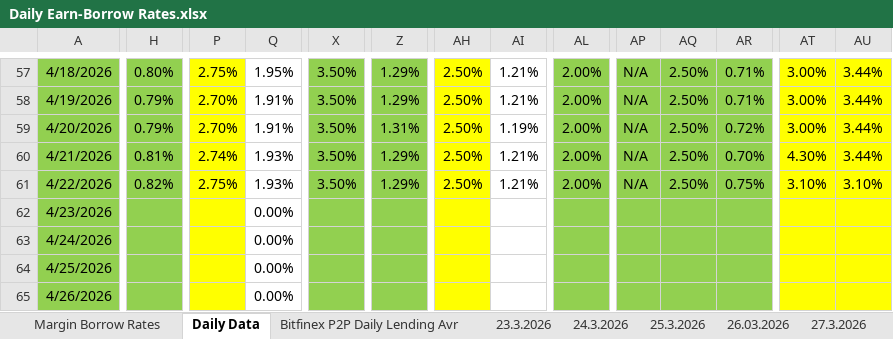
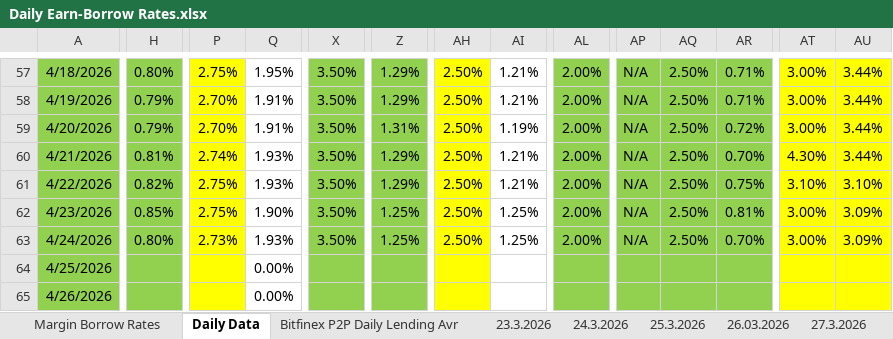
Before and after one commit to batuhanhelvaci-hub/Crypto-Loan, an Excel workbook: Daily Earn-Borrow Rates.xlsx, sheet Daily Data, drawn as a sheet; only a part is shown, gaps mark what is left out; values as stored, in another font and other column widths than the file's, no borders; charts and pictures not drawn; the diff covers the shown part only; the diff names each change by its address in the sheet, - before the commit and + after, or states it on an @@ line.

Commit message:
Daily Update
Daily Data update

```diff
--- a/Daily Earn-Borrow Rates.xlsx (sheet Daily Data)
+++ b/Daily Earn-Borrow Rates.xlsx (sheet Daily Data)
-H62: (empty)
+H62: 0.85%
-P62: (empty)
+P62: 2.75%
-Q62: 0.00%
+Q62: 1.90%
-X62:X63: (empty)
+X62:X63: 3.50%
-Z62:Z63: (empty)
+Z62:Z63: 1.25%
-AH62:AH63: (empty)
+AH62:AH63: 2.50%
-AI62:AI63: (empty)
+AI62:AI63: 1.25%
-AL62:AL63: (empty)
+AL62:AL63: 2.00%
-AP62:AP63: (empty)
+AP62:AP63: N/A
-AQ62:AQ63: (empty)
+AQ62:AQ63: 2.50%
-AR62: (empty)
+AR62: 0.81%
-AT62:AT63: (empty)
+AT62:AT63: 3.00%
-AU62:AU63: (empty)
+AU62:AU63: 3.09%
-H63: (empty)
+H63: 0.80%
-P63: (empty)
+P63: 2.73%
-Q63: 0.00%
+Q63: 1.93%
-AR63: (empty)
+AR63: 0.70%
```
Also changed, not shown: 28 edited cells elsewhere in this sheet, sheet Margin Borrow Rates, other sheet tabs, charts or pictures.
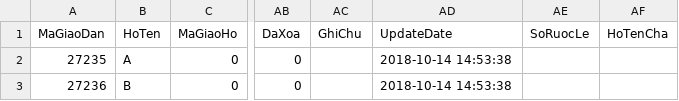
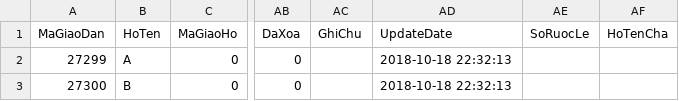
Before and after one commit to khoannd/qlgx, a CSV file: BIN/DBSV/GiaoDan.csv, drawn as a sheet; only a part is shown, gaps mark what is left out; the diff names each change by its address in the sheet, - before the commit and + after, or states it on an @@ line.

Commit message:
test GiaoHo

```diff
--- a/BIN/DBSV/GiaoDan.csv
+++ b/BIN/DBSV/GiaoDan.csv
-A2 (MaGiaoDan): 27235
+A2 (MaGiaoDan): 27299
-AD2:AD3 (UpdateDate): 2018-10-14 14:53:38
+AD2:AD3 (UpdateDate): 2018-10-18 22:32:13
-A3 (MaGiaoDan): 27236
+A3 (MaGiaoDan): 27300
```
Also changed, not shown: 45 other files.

* * *

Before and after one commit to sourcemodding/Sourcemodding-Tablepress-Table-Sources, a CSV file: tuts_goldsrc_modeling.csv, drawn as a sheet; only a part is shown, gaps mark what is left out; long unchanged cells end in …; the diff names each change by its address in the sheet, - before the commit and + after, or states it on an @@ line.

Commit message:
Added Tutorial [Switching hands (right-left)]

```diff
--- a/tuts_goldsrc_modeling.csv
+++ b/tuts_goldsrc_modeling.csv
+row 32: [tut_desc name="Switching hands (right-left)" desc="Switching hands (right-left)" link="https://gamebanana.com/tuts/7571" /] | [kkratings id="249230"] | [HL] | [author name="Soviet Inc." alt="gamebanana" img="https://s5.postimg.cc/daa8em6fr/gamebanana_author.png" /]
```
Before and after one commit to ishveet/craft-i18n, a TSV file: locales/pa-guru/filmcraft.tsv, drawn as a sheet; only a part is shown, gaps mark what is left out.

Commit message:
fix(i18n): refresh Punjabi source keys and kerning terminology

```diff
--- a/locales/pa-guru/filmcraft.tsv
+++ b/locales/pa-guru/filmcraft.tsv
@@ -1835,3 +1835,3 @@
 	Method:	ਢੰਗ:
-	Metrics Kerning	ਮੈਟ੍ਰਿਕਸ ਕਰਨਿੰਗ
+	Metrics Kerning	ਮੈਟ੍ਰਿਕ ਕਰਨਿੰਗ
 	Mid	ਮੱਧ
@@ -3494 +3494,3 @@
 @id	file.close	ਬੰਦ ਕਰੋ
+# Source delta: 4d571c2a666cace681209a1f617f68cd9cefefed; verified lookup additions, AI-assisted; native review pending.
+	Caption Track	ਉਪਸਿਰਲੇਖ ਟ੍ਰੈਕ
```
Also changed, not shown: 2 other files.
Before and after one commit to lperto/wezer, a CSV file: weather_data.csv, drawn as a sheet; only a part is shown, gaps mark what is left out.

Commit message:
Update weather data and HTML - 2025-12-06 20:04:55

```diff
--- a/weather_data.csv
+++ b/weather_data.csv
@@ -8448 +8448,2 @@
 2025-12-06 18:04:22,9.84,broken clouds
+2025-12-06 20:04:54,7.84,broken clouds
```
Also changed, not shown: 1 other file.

...

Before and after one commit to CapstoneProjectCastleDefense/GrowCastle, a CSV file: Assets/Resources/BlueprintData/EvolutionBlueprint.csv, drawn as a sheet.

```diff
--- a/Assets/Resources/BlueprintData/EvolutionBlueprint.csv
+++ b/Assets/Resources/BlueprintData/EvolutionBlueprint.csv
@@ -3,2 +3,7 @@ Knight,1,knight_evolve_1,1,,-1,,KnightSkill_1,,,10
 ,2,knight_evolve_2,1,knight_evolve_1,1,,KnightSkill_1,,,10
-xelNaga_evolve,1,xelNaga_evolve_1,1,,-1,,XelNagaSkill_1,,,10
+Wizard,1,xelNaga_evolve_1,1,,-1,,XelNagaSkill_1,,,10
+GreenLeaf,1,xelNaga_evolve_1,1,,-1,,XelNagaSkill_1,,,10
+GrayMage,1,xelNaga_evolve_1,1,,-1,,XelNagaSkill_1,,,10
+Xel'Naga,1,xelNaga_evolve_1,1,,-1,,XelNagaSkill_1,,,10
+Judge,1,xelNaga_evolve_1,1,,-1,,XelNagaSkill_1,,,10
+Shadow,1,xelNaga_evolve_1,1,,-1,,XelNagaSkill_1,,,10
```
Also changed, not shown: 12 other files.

- AIM OF THE TASK: Give back exactly the lines of the listing above that run from the line with "to batuhanhelvaci-hub/Crypto-Loan, an" to the line with "Also changed, not shown: 28", inclusive.

- ANSWER BOX:
Before and after one commit to batuhanhelvaci-hub/Crypto-Loan, an Excel workbook: Daily Earn-Borrow Rates.xlsx, sheet Daily Data, drawn as a sheet; only a part is shown, gaps mark what is left out; values as stored, in another font and other column widths than the file's, no borders; charts and pictures not drawn; the diff covers the shown part only; the diff names each change by its address in the sheet, - before the commit and + after, or states it on an @@ line.

Commit message:
Daily Update
Daily Data update

```diff
--- a/Daily Earn-Borrow Rates.xlsx (sheet Daily Data)
+++ b/Daily Earn-Borrow Rates.xlsx (sheet Daily Data)
-H62: (empty)
+H62: 0.85%
-P62: (empty)
+P62: 2.75%
-Q62: 0.00%
+Q62: 1.90%
-X62:X63: (empty)
+X62:X63: 3.50%
-Z62:Z63: (empty)
+Z62:Z63: 1.25%
-AH62:AH63: (empty)
+AH62:AH63: 2.50%
-AI62:AI63: (empty)
+AI62:AI63: 1.25%
-AL62:AL63: (empty)
+AL62:AL63: 2.00%
-AP62:AP63: (empty)
+AP62:AP63: N/A
-AQ62:AQ63: (empty)
+AQ62:AQ63: 2.50%
-AR62: (empty)
+AR62: 0.81%
-AT62:AT63: (empty)
+AT62:AT63: 3.00%
-AU62:AU63: (empty)
+AU62:AU63: 3.09%
-H63: (empty)
+H63: 0.80%
-P63: (empty)
+P63: 2.73%
-Q63: 0.00%
+Q63: 1.93%
-AR63: (empty)
+AR63: 0.70%
```
Also changed, not shown: 28 edited cells elsewhere in this sheet, sheet Margin Borrow Rates, other sheet tabs, charts or pictures.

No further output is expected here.